In late 2017, the University of Canberra signalled the end of their 10-year subscription with the online Learning Management System (LMS), Moodle. Instead, the university opted for another LMS, Canvas, and integrated their own custom interface, which they’ve called UCLearn. For continuing students, this means getting familiar with a new process for their studies.
Here is a comparison between Moodle and UCLearn, as well as some of the basics you’ll need to know:
You’ll be able to access UCLearn the same as you did Moodle: through the UC Student Portal
For new students, this is found by logging onto the ‘MyUC Portal’ on the Current Students page, selecting the ‘UCLearn’ tab, and then on the InterFace landing page, selecting ‘Continue to UCLearn (Canvas) for all 2018 units’. At the time of publishing this article, you’ll still be able to see the option to continue to Moodle, though this will eventually be phased out and none of the 2018 courses will be active there.
You’ll go to UCLearn for all things course-related
Unit outlines, assessment submissions, recorded lectures (still through Echo360), readings, contact information, ePortfolios (still through Mahara, but an updated version), announcements, and everything else you once used Moodle for.
There’s an app for both Apple and Android software, found on the app store under ‘Canvas Student’. Although UC has advertised UCLearn as easier to use and mobile-friendly, the app isn’t exactly great in terms of speed and stability. This is probably because it’s jumping from Canvas to the UC website when viewing things like the unit outline, for example. The interface and navigation is exactly the same as the desktop version, which is fine except it’s harder to navigate on a smaller device.
The desktop interface is much easier to navigate
A course page on Moodle typically was a single page, which meant a lot of scrolling. For example, to see Week 13’s resources and details, you would have to scroll through 13 weeks of information before you got what you wanted.
With Canvas, all this information is broken up into self-explanatory tabs, e.g. Syllabus, Assignments, Modules and Grades. The Dashboard is also a great feature that will keep you up to date with an overview of your recent activity, any upcoming tasks and assignments, and any recent feedback you’ve received.
There’s a chat feature called ‘Conversations’ (but appears as ‘Inbox’)
Despite what you might initially guess, this is not your student email. Instead, it acts as more of an instant chat and can only be used between you and other Canvas users, like your teachers and classmates. You can message a single person, a group, or your entire class. You are also able to add files to share course content.
Conversations can be found in the main navigation sidebar.
An integrated Calendar that auto-fills course dates
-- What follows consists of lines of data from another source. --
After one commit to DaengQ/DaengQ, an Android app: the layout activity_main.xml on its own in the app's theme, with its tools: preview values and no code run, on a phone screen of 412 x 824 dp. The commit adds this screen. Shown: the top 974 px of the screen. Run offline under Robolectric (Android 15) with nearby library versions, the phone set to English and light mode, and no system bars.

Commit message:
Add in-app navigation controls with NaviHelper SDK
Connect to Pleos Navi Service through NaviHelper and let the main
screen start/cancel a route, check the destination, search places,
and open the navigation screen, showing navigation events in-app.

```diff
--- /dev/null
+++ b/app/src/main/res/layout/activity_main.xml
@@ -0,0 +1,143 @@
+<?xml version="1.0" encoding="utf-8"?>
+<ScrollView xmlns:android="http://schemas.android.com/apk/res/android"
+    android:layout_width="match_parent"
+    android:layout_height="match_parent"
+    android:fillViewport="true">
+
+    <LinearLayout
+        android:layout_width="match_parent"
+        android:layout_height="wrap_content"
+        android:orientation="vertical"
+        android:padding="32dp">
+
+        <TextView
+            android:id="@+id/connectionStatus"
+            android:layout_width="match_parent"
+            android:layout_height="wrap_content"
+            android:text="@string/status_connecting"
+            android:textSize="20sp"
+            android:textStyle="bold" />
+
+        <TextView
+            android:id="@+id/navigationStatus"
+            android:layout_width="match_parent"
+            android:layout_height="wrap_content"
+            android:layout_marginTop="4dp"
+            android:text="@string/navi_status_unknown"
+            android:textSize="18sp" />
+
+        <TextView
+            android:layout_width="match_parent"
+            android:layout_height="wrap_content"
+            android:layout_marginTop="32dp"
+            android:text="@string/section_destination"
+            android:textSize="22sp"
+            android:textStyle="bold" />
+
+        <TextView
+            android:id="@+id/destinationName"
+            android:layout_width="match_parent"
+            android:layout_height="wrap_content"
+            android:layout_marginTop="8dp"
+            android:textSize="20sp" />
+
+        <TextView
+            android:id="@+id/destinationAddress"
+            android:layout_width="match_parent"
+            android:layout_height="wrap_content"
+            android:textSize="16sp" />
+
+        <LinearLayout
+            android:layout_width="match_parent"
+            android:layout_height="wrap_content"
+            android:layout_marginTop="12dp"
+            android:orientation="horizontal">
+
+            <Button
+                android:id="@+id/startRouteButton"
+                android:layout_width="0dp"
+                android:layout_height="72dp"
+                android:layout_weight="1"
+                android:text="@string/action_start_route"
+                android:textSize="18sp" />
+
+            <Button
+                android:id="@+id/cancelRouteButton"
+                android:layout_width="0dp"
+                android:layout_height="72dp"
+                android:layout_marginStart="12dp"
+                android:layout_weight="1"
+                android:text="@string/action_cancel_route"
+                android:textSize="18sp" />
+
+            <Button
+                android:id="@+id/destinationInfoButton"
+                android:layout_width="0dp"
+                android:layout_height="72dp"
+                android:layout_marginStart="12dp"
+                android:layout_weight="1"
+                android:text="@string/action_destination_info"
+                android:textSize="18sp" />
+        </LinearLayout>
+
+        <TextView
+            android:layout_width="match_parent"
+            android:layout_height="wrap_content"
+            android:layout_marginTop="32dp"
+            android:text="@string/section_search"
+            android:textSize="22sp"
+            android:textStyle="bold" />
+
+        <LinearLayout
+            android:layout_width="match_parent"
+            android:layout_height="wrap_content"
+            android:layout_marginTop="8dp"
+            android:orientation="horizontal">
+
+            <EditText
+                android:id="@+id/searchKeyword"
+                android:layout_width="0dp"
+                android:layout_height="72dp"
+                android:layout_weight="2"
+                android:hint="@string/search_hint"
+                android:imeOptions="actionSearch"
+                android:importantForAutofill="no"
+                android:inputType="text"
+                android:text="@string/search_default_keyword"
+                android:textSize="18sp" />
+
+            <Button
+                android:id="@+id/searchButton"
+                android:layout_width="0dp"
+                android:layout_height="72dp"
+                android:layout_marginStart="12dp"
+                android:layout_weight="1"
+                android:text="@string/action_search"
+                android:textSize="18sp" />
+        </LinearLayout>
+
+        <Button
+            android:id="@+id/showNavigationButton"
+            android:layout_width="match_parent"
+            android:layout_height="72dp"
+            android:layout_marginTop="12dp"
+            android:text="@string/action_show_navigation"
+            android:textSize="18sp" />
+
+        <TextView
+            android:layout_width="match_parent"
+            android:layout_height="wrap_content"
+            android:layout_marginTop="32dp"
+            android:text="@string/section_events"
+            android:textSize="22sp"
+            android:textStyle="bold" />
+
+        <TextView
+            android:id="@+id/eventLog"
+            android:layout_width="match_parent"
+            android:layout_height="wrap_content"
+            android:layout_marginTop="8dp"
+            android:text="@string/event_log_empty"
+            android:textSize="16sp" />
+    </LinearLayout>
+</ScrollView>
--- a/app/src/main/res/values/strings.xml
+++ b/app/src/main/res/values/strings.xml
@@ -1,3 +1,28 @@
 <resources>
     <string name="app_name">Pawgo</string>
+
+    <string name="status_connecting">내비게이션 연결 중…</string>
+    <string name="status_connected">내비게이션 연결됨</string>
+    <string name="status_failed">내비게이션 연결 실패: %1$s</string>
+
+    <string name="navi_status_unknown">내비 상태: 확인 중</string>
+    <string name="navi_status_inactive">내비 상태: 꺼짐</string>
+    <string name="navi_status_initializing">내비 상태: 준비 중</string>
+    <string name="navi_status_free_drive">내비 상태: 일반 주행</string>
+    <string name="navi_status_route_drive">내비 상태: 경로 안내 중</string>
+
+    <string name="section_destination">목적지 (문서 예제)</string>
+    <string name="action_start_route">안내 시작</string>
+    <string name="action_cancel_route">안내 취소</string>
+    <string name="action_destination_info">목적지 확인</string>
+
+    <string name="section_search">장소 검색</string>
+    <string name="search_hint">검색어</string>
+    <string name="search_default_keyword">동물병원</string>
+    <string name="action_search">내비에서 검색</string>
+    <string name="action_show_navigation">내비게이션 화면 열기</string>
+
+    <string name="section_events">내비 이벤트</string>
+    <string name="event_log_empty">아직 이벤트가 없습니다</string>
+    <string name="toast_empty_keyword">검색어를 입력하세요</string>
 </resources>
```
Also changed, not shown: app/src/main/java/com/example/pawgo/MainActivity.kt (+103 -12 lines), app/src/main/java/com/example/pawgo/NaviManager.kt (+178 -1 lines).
Keeping track of assessments just got easier. The calendar automatically inputs all of your assessment due dates and agenda items which acts as your to-do-list. You also have the freedom to add to the calendar, which is good for adding in UC events that haven’t synced to UCLearn, like Census Date for example.
Calendar can be found in the main navigation sidebar.
Online collaborative documents or ‘Collaborations’
Basically, this is the Canvas version of Google Docs. It allows multiple users to work together, add and edit a document at the same time. They save in real-time, so that changes are instantly visible to the other users. This will be especially useful for exam revision, updating classmates on missed tutorials and lectures, and group assignments. Course instructors will also be able to assign group assignments using the feature.
Collaborations is found on the navigation sidebar when you open up one of your course pages.
Incentive to set up your profile
Moodle had something of a profile that was used for online interaction. However, it’s more practical on UCLearn as it has more profile settings and communication functions.
You can add a profile picture, biography, links, and files, which will be particularly handy if the chat function takes off and students are using it as their primary source of online course communication.
Submitting assignments is easier
Submitting an assignment on Moodle was a very high-pressure situation. Thankfully, there is no ‘draft’ status to trick first-years into thinking they’ve submitted an assignment, when they’ve really only uploaded a draft (we’ve all done it).
On UCLearn, the submitted file is simply the most recent file you uploaded. You can edit or replace this file until the ‘until date’, which just refers to the due date or a later date depending on what your unit convenor decides. You will submit assignments by clicking on ‘Assignments’ in the navigation sidebar that appears when you open up a course page.
For assistance with UCLearn, the best place to go is either the Study Help site (located within the ‘Help’ section of the main navigation bar at the very top) or the ASK Advisors on Level B of the Library.